Kinglake National Park
|Kinglake National Park|
in 1890 the peace of timber was cut
|Nearest town or city||Kinglake|
|Managing authorities||Parks Victoria|
|Official site||Kinglake National Park|
The national park includes Masons Falls, a picnic area with falls and natural flora. Layered sediment forms the valley, containing fossils from when the area was once covered by the sea. Natural fauna includes wallaby, kangaroo, wombat, possum and echidna. It also includes varieties of birds including cockatoos (Sulphur-crested, black and red-headed), king parrots, the rosella and the lyrebird.
Prior to the 2009 Black Saturday bushfires, the park was renowned for being home to the tallest tree in Victoria. The specimen of Eucalyptus regnans (Common Name: Mountain Ash) stood 91.6m tall in 2002 and was suspected to have originated after the 1851 Black Thursday bushfires. It was located in the Wallaby Creek closed catchment area in the north-west regions of the park.
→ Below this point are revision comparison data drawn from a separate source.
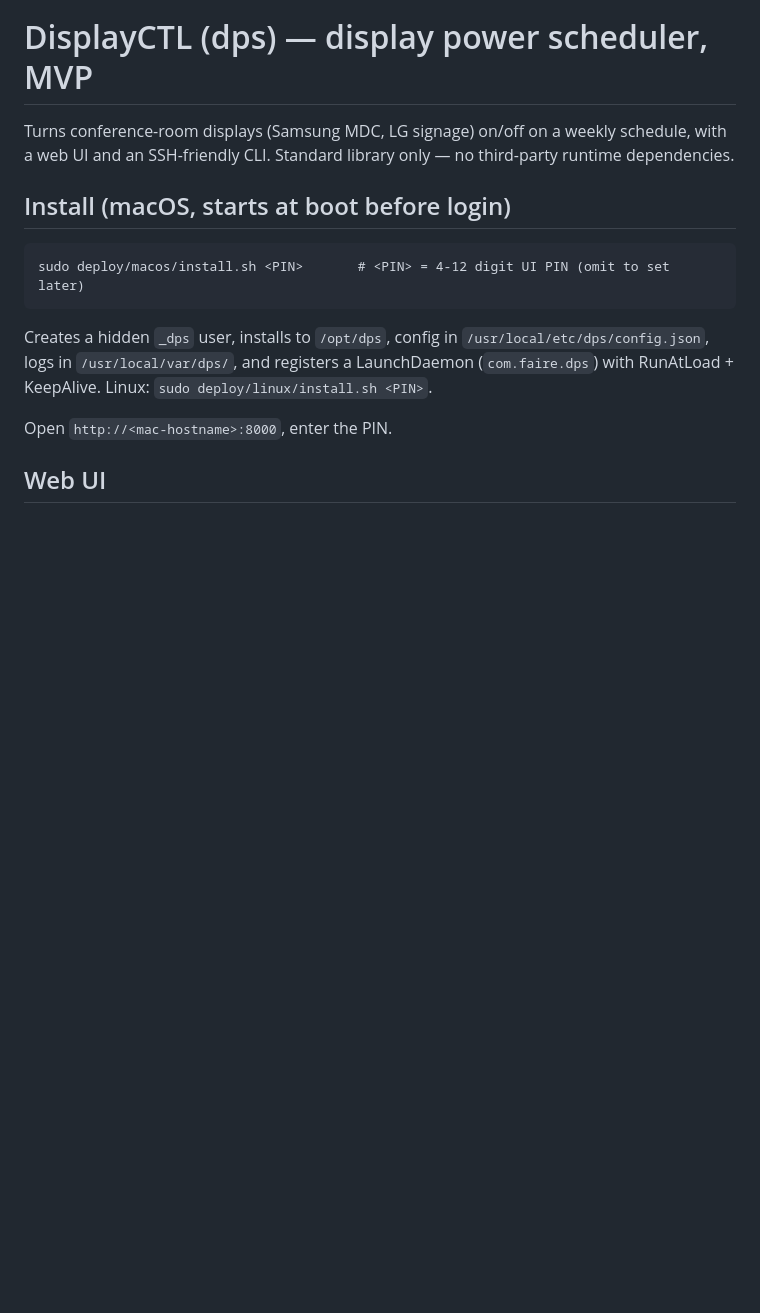
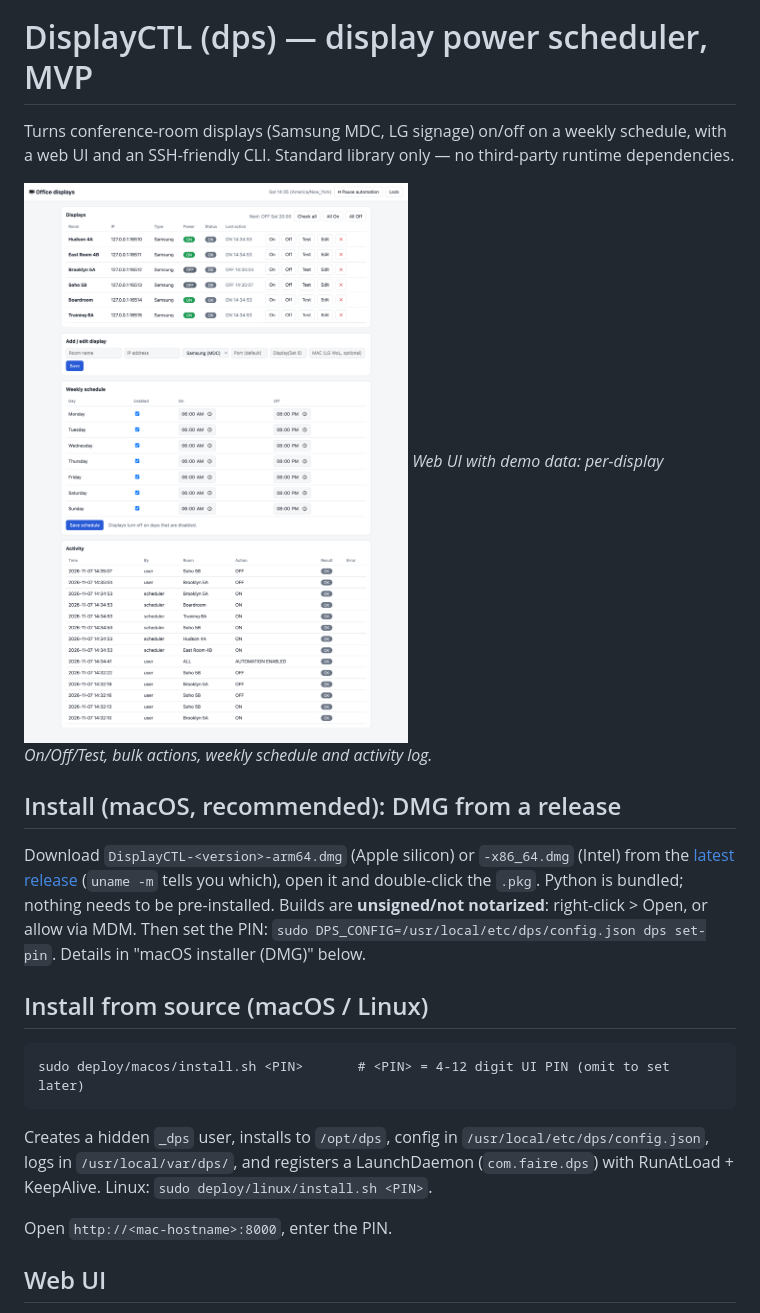
Before and after one commit to TomsFaire/DisplayCTL, a Markdown page: README.md, the part around one of its changes. GitHub-like rendering; pictures changed too: docs/screenshots/dashboard.png (added); blank space fills up the shorter version.

````diff
--- a/README.md
+++ b/README.md
@@ -3,7 +5,17 @@
 Turns conference-room displays (Samsung MDC, LG signage) on/off on a weekly schedule, with a web UI and an SSH-friendly CLI.
 Standard library only — no third-party runtime dependencies.
 
-## Install (macOS, starts at boot before login)
+![DisplayCTL dashboard](docs/screenshots/dashboard.png)
+*Web UI with demo data: per-display On/Off/Test, bulk actions, weekly schedule and activity log.*
+
+## Install (macOS, recommended): DMG from a release
+Download `DisplayCTL-<version>-arm64.dmg` (Apple silicon) or `-x86_64.dmg` (Intel) from the
+[latest release](https://github.com/TomsFaire/DisplayCTL/releases/latest) (`uname -m` tells you which), open it and double-click the `.pkg`.
+Python is bundled; nothing needs to be pre-installed. Builds are **unsigned/not notarized**: right-click > Open, or allow via MDM.
+Then set the PIN: `sudo DPS_CONFIG=/usr/local/etc/dps/config.json dps set-pin`. Details in "macOS installer (DMG)" below.
+
+## Install from source (macOS / Linux)
+
 ```
 sudo deploy/macos/install.sh <PIN>       # <PIN> = 4-12 digit UI PIN (omit to set later)
 ```
````
Also changed, not shown: other parts of README.md (+6 -0 lines), HANDOFF.md (deleted, +0 -256 lines), assets/icon.png (added), 6 other files.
The area was logged in the early part of the 20th century, and some remnants of logging remain (such as scars on some trees and a sawdust dump).
In January 2006, parts of the park to the north of the Kinglake township were devastated by a bushfire started by lightning during a severe thunderstorm. The blaze threatened to engulf the town, advancing to within a few hundred metres of the northern fringe. The town was saved by further thunderstorms, along with Country Fire Authority volunteers.
In 2009 98% of the national park was severely burnt by the devastating Black Saturday bushfires. Much of the town of Kinglake was destroyed and nearly a hundred lives were lost. As of 2010, rehabilitation work is continuing and sections of the park are gradually being reopened.
|Wikimedia Commons has media related to Kinglake National Park.|